For small businesses, the main SEO areas to consider will be:

  • Website. A well-structured, fast, mobile-friendly website is essential. - See above for info on websites

  • Content. Relevant and permanently updated content is important - Check out our content page.

  • Page Titles. Basic optimisation is important so think page titles and meta descriptions for you website.

  • Local SEO. Local businesses need to consider local SEO practices. Register your company on google with address and details on the google map.

  • Link Building. This comes through being on websites with a high ranking and can be delivered through PR coverage.

  • Credibility. Case studies, portfolios, reviews and testimonials help you clinch the deal.

 

SEO can be complicated so understanding your current situation and marketplace is key to making the right decisions. And fortunately, for smaller businesses you can strip away much of the complexity, and the conversation ends up being just about content, links and website design.
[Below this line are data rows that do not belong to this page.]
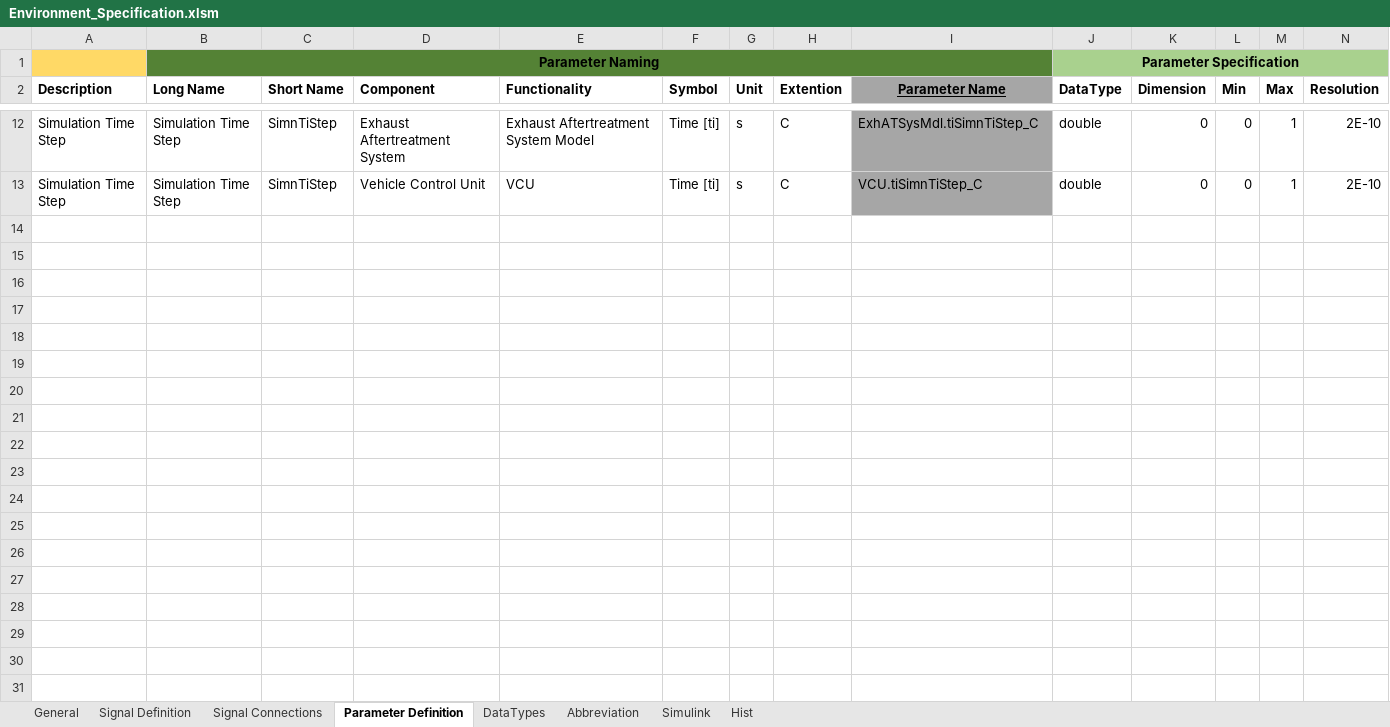
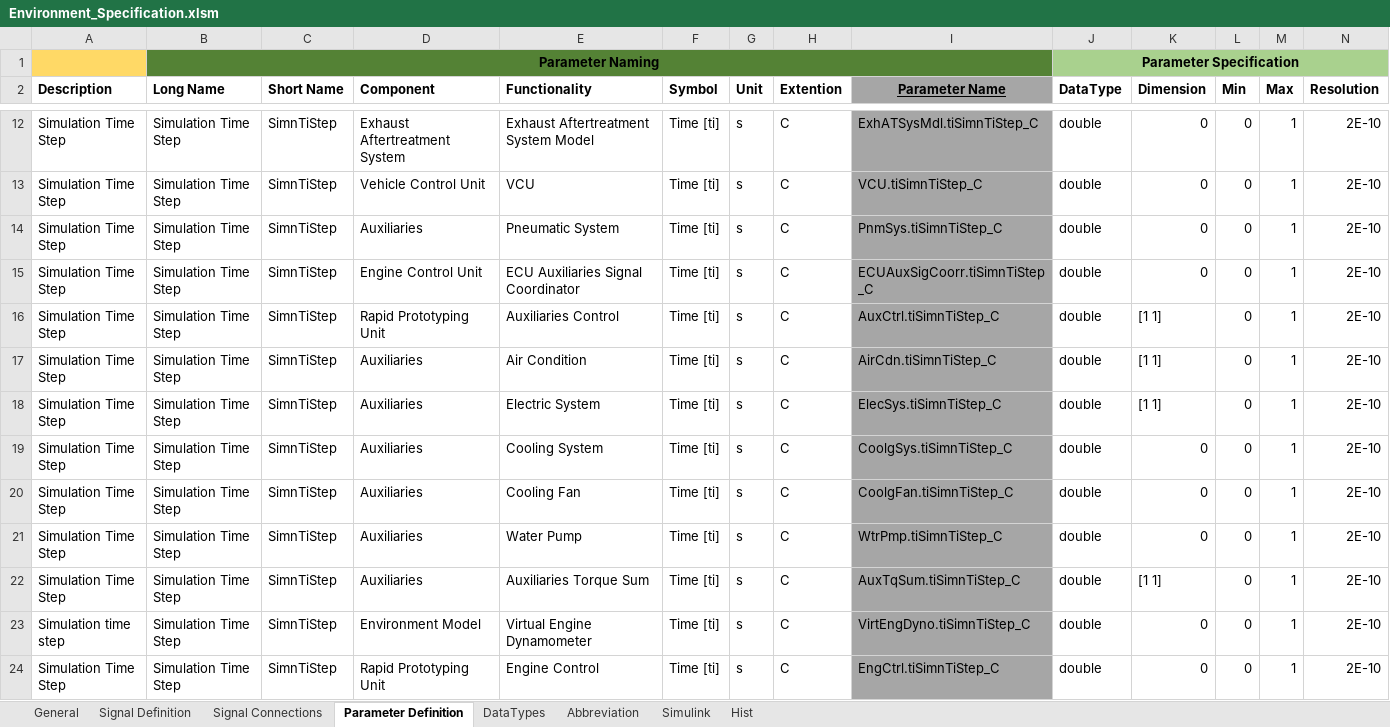
Before and after one commit to eozatay/optitruck_simulator, an Excel workbook: Environment_Specification.xlsm, sheet Parameter Definition, drawn as a sheet; only a part is shown, gaps mark what is left out; values as stored, in another font and other column widths than the file's, no borders; charts and pictures not drawn; rows hold the shown columns only; the diff names each change by its address in the sheet, - before the commit and + after, or states it on an @@ line.

Commit message:
New interfaces for FO models
Updated interfaces for ECU, TCU, Transmission, Driver, Vehicle, Environment, RCP models

```diff
--- a/Environment_Specification.xlsm (sheet Parameter Definition)
+++ b/Environment_Specification.xlsm (sheet Parameter Definition)
+row 14: Simulation Time Step | Simulation Time Step | SimnTiStep | Auxiliaries | Pneumatic System | Time [ti] | s | C | PnmSys.tiSimnTiStep_C | double | 0 | 0 | 1 | 2E-10
+row 15: Simulation Time Step | Simulation Time Step | SimnTiStep | Engine Control Unit | ECU Auxiliaries Signal Coordinator | Time [ti] | s | C | ECUAuxSigCoorr.tiSimnTiStep_C | double | 0 | 0 | 1 | 2E-10
+row 16: Simulation Time Step | Simulation Time Step | SimnTiStep | Rapid Prototyping Unit | Auxiliaries Control | Time [ti] | s | C | AuxCtrl.tiSimnTiStep_C | double | [1 1] | 0 | 1 | 2E-10
+row 17: Simulation Time Step | Simulation Time Step | SimnTiStep | Auxiliaries | Air Condition | Time [ti] | s | C | AirCdn.tiSimnTiStep_C | double | [1 1] | 0 | 1 | 2E-10
+row 18: Simulation Time Step | Simulation Time Step | SimnTiStep | Auxiliaries | Electric System | Time [ti] | s | C | ElecSys.tiSimnTiStep_C | double | [1 1] | 0 | 1 | 2E-10
+row 19: Simulation Time Step | Simulation Time Step | SimnTiStep | Auxiliaries | Cooling System | Time [ti] | s | C | CoolgSys.tiSimnTiStep_C | double | 0 | 0 | 1 | 2E-10
+row 20: Simulation Time Step | Simulation Time Step | SimnTiStep | Auxiliaries | Cooling Fan | Time [ti] | s | C | CoolgFan.tiSimnTiStep_C | double | 0 | 0 | 1 | 2E-10
+row 21: Simulation Time Step | Simulation Time Step | SimnTiStep | Auxiliaries | Water Pump | Time [ti] | s | C | WtrPmp.tiSimnTiStep_C | double | 0 | 0 | 1 | 2E-10
+row 22: Simulation Time Step | Simulation Time Step | SimnTiStep | Auxiliaries | Auxiliaries Torque Sum | Time [ti] | s | C | AuxTqSum.tiSimnTiStep_C | double | [1 1] | 0 | 1 | 2E-10
+row 23: Simulation time step | Simulation Time Step | SimnTiStep | Environment Model | Virtual Engine Dynamometer | Time [ti] | s | C | VirtEngDyno.tiSimnTiStep_C | double | 0 | 0 | 1 | 2E-10
+row 24: Simulation Time Step | Simulation Time Step | SimnTiStep | Rapid Prototyping Unit | Engine Control | Time [ti] | s | C | EngCtrl.tiSimnTiStep_C | double | 0 | 0 | 1 | 2E-10
```
Also changed, not shown: sheet Signal Definition, sheet Signal Connections, sheet Hist, sheet Abbreviation, sheet Simulink, hidden cells, charts or pictures.
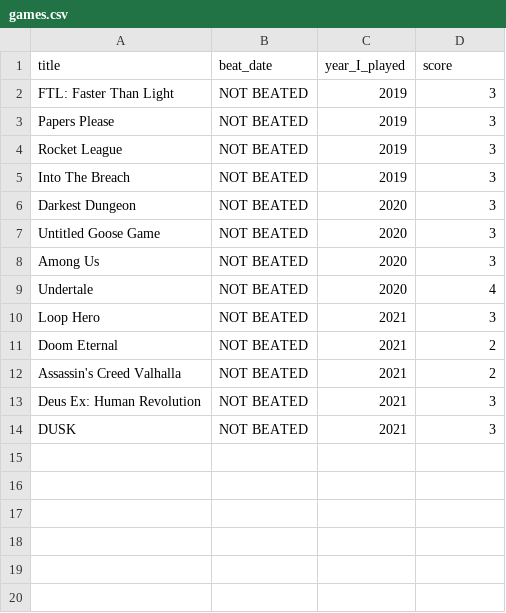
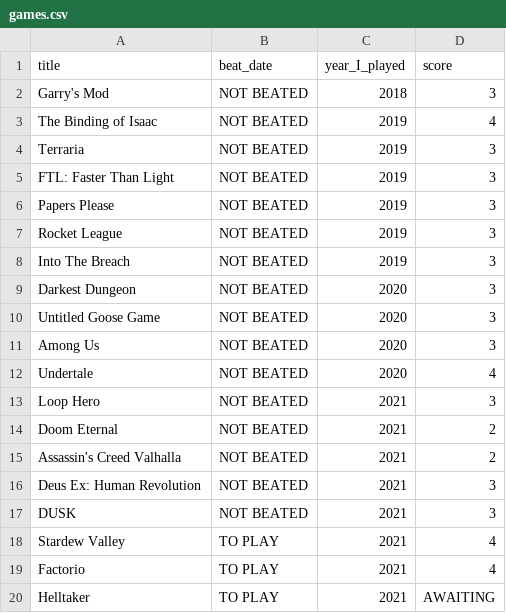
Before and after one commit to andredarcie/my-life-data, a CSV file: games.csv, drawn as a sheet; the diff names each change by its address in the sheet, - before the commit and + after, or states it on an @@ line.

Commit message:
Update games.csv

```diff
--- a/games.csv
+++ b/games.csv
+row 2: Garry's Mod | NOT BEATED | 2018 | 3
+row 3: The Binding of Isaac | NOT BEATED | 2019 | 4
+row 4: Terraria | NOT BEATED | 2019 | 3
+row 18: Stardew Valley | TO PLAY | 2021 | 4
+row 19: Factorio | TO PLAY | 2021 | 4
+row 20: Helltaker | TO PLAY | 2021 | AWAITING
```
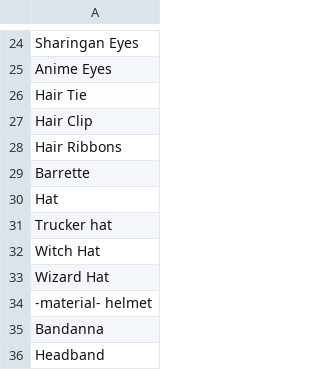
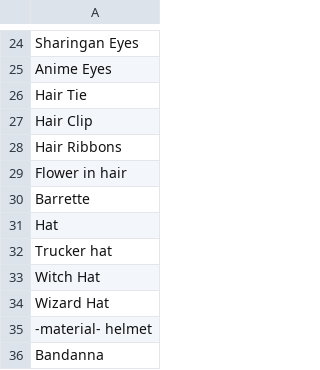
Before and after one commit to AIrjen/OneButtonPrompt, a CSV file: csvfiles/accessories.csv, drawn as a sheet; only a part is shown, gaps mark what is left out; the shorter side is filled out with more unchanged rows.

```diff
--- a/csvfiles/accessories.csv
+++ b/csvfiles/accessories.csv
@@ -28,2 +28,3 @@ Hair Clip
 Hair Ribbons
+Flower in hair
 Barrette
```
Also changed, not shown: 4 other files.
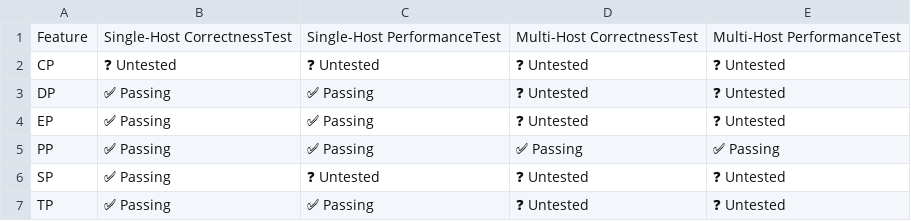
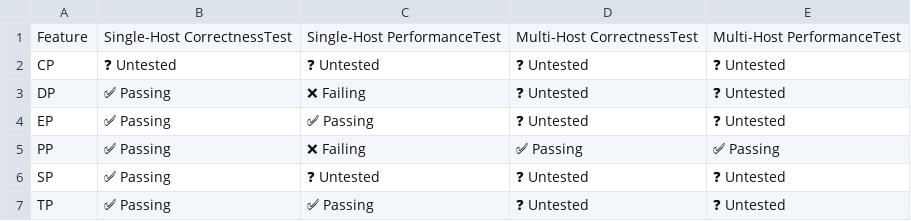
Before and after one commit to h1t35h/tpu-inference, a CSV file: support_matrices/nightly/v6e/default/parallelism_support_matrix.csv, drawn as a sheet.

```diff
--- a/support_matrices/nightly/v6e/default/parallelism_support_matrix.csv
+++ b/support_matrices/nightly/v6e/default/parallelism_support_matrix.csv
@@ -2,5 +2,5 @@ Feature,Single-Host CorrectnessTest,Single-Host PerformanceTest,Multi-Host Corre
 "CP",❓ Untested,❓ Untested,❓ Untested,❓ Untested
-"DP",✅ Passing,✅ Passing,❓ Untested,❓ Untested
+"DP",✅ Passing,❌ Failing,❓ Untested,❓ Untested
 "EP",✅ Passing,✅ Passing,❓ Untested,❓ Untested
-"PP",✅ Passing,✅ Passing,✅ Passing,✅ Passing
+"PP",✅ Passing,❌ Failing,✅ Passing,✅ Passing
 "SP",✅ Passing,❓ Untested,❓ Untested,❓ Untested
```
Also changed, not shown: support_matrices/nightly/v7x/default/model_support_matrix.csv, support_matrices/nightly/v7x/default/parallelism_support_matrix.csv, 1 other file.
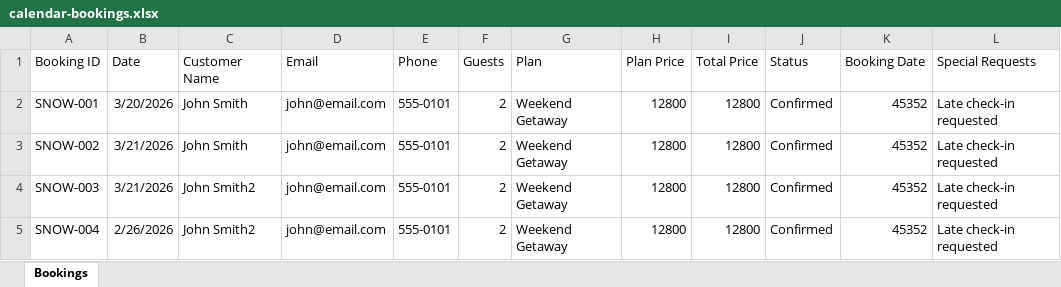
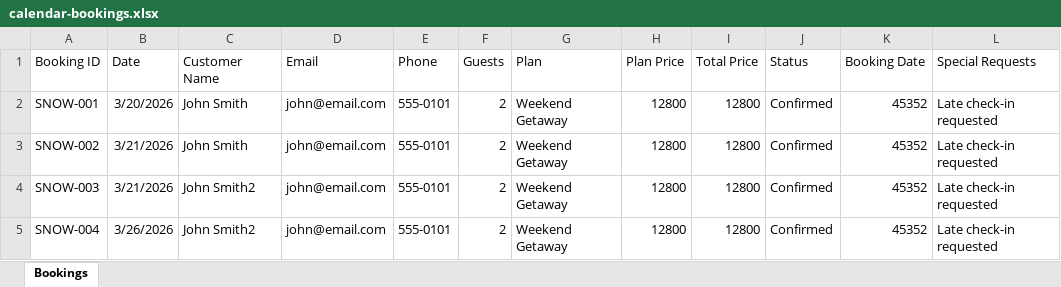
Before and after one commit to ZeroDegreeStation/Calendar, an Excel workbook: data/calendar-bookings.xlsx, sheet Bookings, drawn as a sheet; values as stored, in another font and other column widths than the file's, no borders; the diff names each change by its address in the sheet, - before the commit and + after, or states it on an @@ line.

Commit message:
reset excel data

```diff
--- a/data/calendar-bookings.xlsx (sheet Bookings)
+++ b/data/calendar-bookings.xlsx (sheet Bookings)
-B5 (Date): 2/26/2026
+B5 (Date): 3/26/2026
```
Also changed, not shown: data/calendar-availability.xlsx.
Is SEO right for your small business?

Search engines are a key way in which we all now look for products and services and to build credibility and get in front of potential customers. 

The following should be considered:

  • Budget. Do you have a  budget to compete with established competitors or is it worth trying to compete through SEO

  • Speed. SEO takes a long time to deliver results, especially in competitive search terms.

  • Online Adverts. Ads now occupy a lot of screen space on first page of results.

 

So, while organic search visibility is always desirable, it should not be relied upon solely and you should explore other methods of delivering traffic to your website such as online advertising. These can deliver fast results while you start building your SEO presence. In many cases, a combined approach using online advertising and SEO can deliver the best results.

Can you do SEO yourself?

The simple answer here is yes. At least some of it if and if you have been running a website, then you are likely doing some SEO yourself already. It can be time consuming as it requires a lot of unique content and work being done on the site.

 

A professional will probably better job and generate improved results more quickly but will cost your business a fee every month.  Also, your time may be better spent on other parts of your business and paying an SEO consultant to do their thing.

Website and SEO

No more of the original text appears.